The beginning of Chapter 4 refers to powers and provides that assemblies will be given a range of powers to help them deliver these strategies. They will therefore be a delivery agent of some kind and they will take on some of the functions from Westminster, from government offices, from regional development agencies or other bodies in the region referred to in paragraph 4.2. One must then ask what will happen to government offices. They will remain post the establishment of regional assemblies and so, too, will RDAs. There will be a little spreading around of some of the work, but they will be given powers—the word appears in the summary of Chapter 4 and in the body of the chapter.

We still do not know what powers they will have to determine anything. Therefore, if it serves no other purpose, it is important that if an order has to be made explicit in it will be the sum of money and the purposes for which it is being granted. That is the whole purpose of my Amendments Nos. 135 and 136.

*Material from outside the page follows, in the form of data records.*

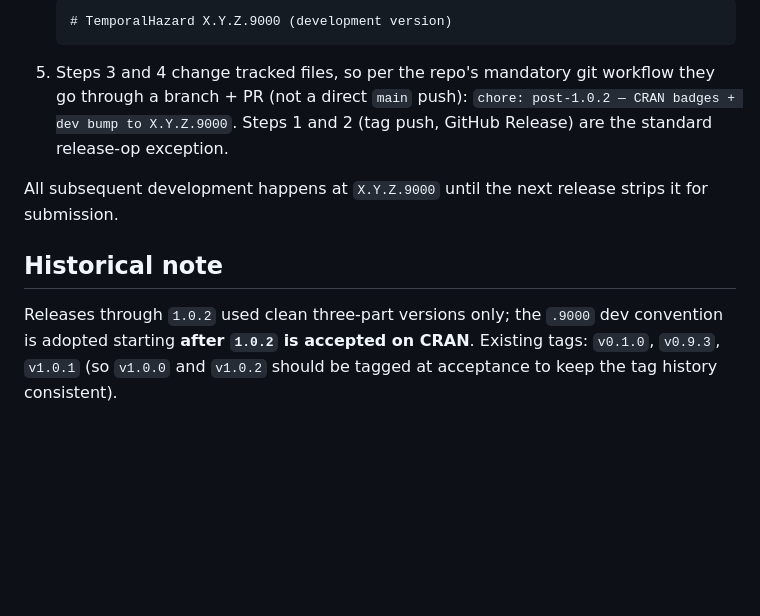
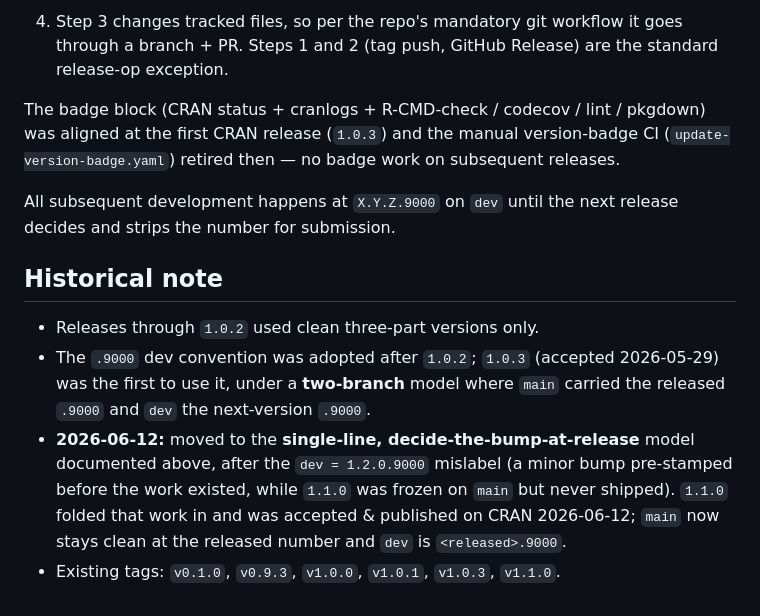
Before and after one commit to ehrlinger/temporal_hazard, a Markdown page: RELEASE.md, the part around one of its changes. Drawn GitHub-style; blank space fills up the shorter version.

````diff
--- a/RELEASE.md
+++ b/RELEASE.md
@@ -153,19 +164,26 @@ keep the two in agreement.
 
-   ```
-   # TemporalHazard X.Y.Z.9000 (development version)
-   ```
+4. Step 3 changes tracked files, so per the repo's mandatory git workflow it
+   goes through a branch + PR. Steps 1 and 2 (tag push, GitHub Release) are the
+   standard release-op exception.
 
-5. Steps 3 and 4 change tracked files, so per the repo's mandatory git
-   workflow they go through a branch + PR (not a direct `main` push):
-   `chore: post-1.0.2 — CRAN badges + dev bump to X.Y.Z.9000`. Steps 1 and
-   2 (tag push, GitHub Release) are the standard release-op exception.
+The badge block (CRAN status + cranlogs + R-CMD-check / codecov / lint /
+pkgdown) was aligned at the first CRAN release (`1.0.3`) and the manual
+version-badge CI (`update-version-badge.yaml`) retired then — no badge work on
+subsequent releases.
 
-All subsequent development happens at `X.Y.Z.9000` until the next release
-strips it for submission.
+All subsequent development happens at `X.Y.Z.9000` on `dev` until the next
+release decides and strips the number for submission.
 
 ## Historical note
 
-Releases through `1.0.2` used clean three-part versions only; the `.9000`
-dev convention is adopted starting **after `1.0.2` is accepted on CRAN**.
-Existing tags: `v0.1.0`, `v0.9.3`, `v1.0.1` (so `v1.0.0` and `v1.0.2` should
-be tagged at acceptance to keep the tag history consistent).
+- Releases through `1.0.2` used clean three-part versions only.
+- The `.9000` dev convention was adopted after `1.0.2`; `1.0.3` (accepted
+  2026-05-29) was the first to use it, under a **two-branch** model where
+  `main` carried the released `.9000` and `dev` the next-version `.9000`.
+- **2026-06-12:** moved to the **single-line, decide-the-bump-at-release**
+  model documented above, after the `dev = 1.2.0.9000` mislabel (a minor bump
+  pre-stamped before the work existed, while `1.1.0` was frozen on `main` but
+  never shipped). `1.1.0` folded that work in and was accepted & published on
+  CRAN 2026-06-12; `main` now stays clean at the released number and `dev` is
+  `<released>.9000`.
+- Existing tags: `v0.1.0`, `v0.9.3`, `v1.0.0`, `v1.0.1`, `v1.0.3`, `v1.1.0`.
````
Also changed, not shown: other parts of RELEASE.md (+90 -79 lines).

However, I have heard what the noble Lord has said and I shall reflect on it. I beg leave to withdraw the amendment.

Amendment, by leave, withdrawn.

[Amendments Nos. 135 and 136 not moved.]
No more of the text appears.